"Light" core students viewed Impressionist paintings to learn the physics of color. As an entree into genetics, they learned about mutations caused by ultraviolet light. They studied the chirp rate of the snow tree cricket as an example of exponential functions. They conducted a range of experiments with their pinhole cameras, then presented scientific "poster sessions" and conducted scientific peer reviews of the results.
As the Science Core's resident mathematician, Osgood was particularly concerned about working math into the curriculum he coined the phrase "math in the service of science" to describe the emphasis that he sought. He said he was surprised at how little math was needed to get most concepts across. "I had envisioned this as a stealth course in calculus," he said. "Instead, the most useful mathematical concepts turned out to be from probability and statistics."
However, faculty in all three cores said they see a number of ways that more math can be worked in.
"Just plain smart"
A major uncertainty for planners of the Science Core was the question of student preparation. Most introductory science courses require students to come with prerequisite credits in science and math. The faculty worried they could not meet the needs of both the most and the least prepared.

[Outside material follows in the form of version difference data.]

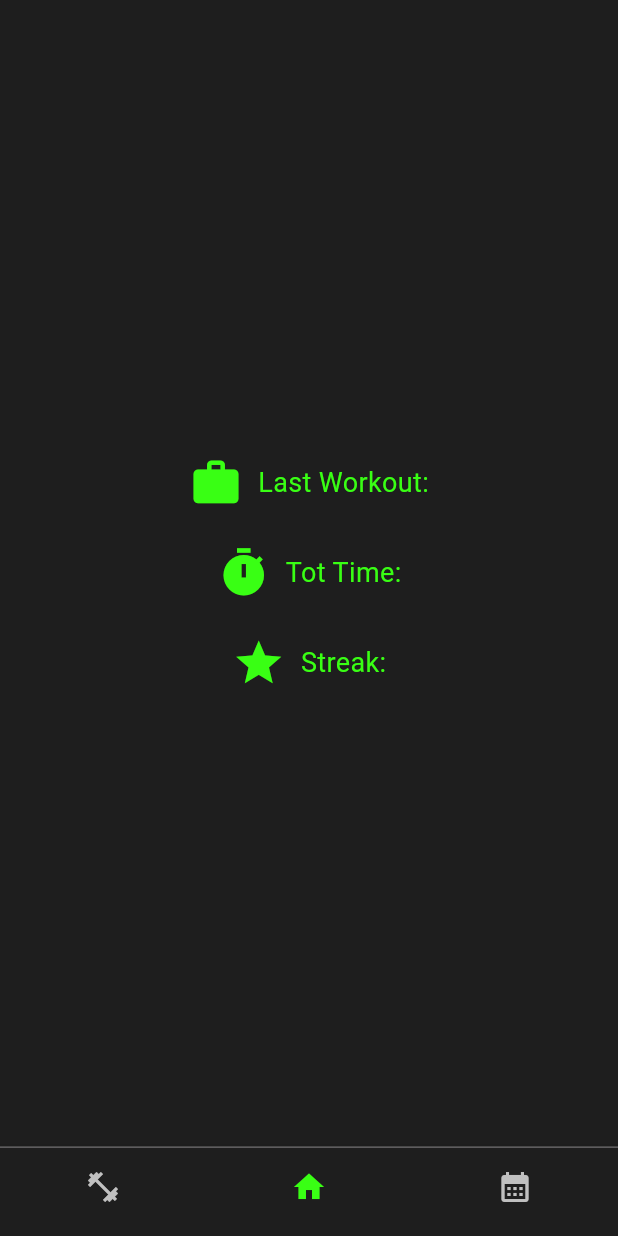
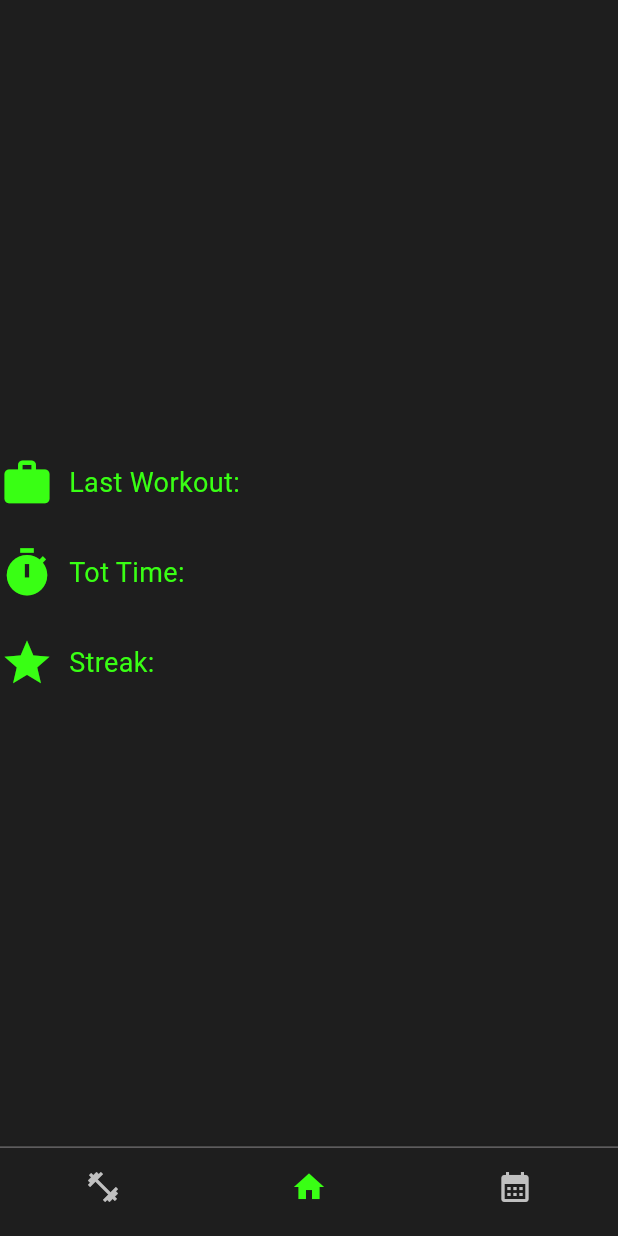
Before and after one commit to TakeOff30/fit_flow, a Flutter app: the screen it shows after launch, item 2 of the bottom bar chosen, on a phone screen of 412 x 824 dp. Run offline on Flutter 3.47's test engine with Material 3 defaults, Android fonts, the phone set to English and light mode, and no system bars.

```diff
--- a/lib/screens/home_screen.dart
+++ b/lib/screens/home_screen.dart
@@ -17,9 +17,9 @@ class _HomeScreenState extends State<HomeScreen> {
       body: Center(
         child: Column(
           mainAxisAlignment: MainAxisAlignment.center,
+          crossAxisAlignment: CrossAxisAlignment.start, // Allinea gli elementi a sinistra
           children: [
             Row(
-              mainAxisAlignment: MainAxisAlignment.center,
               children: [
                 Icon(
                   Icons.work,
@@ -38,7 +38,6 @@ class _HomeScreenState extends State<HomeScreen> {
             ),
             SizedBox(height: 24), // Spazio tra le righe
             Row(
-              mainAxisAlignment: MainAxisAlignment.center,
               children: [
                 Icon(
                   Icons.timer,
@@ -57,7 +56,6 @@ class _HomeScreenState extends State<HomeScreen> {
             ),
             SizedBox(height: 24), // Spazio tra le righe
             Row(
-              mainAxisAlignment: MainAxisAlignment.center,
               children: [
                 Icon(
                   Icons.star,
```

The course they designed has been hard work for some students, but of the 90 who signed up for the year-long commitment to the three cores, all but 10 have stayed on. A few of the dropouts were converts to science, inspired enough by what they learned to decide they wanted to major in some scientific field. Others had a range of reasons for quitting. According to Osgood, one young woman's letter of resignation stated, "I understand the philosophy behind the course. It's just not my learning style."
Walbot said the concerns about the students' level of preparation were probably unfounded: Even if they don't plan to be science majors, most had taken advanced placement science and math courses in high school.
"These are Stanford students," Simoni agreed. "They are just plain smart, and that makes them fun to teach."
The course has three years to prove itself. Osgood, its chief booster, admits that proof is by no means a sure thing. It will not be sufficient to meet all the faculty's high ambitions for quality, he says, unless new professors can be persuaded to take up the baton as the originators shift to other assignments.
And someone faculty and student "SME survivors" alike must persuade a substantial number of humanities majors to commit three quarters in a row to this sequence. A ratio of 80 students to 16 faculty is great in the startup year, says Simoni. "but to succeed, this course has to be cost effective."
By Janet Basu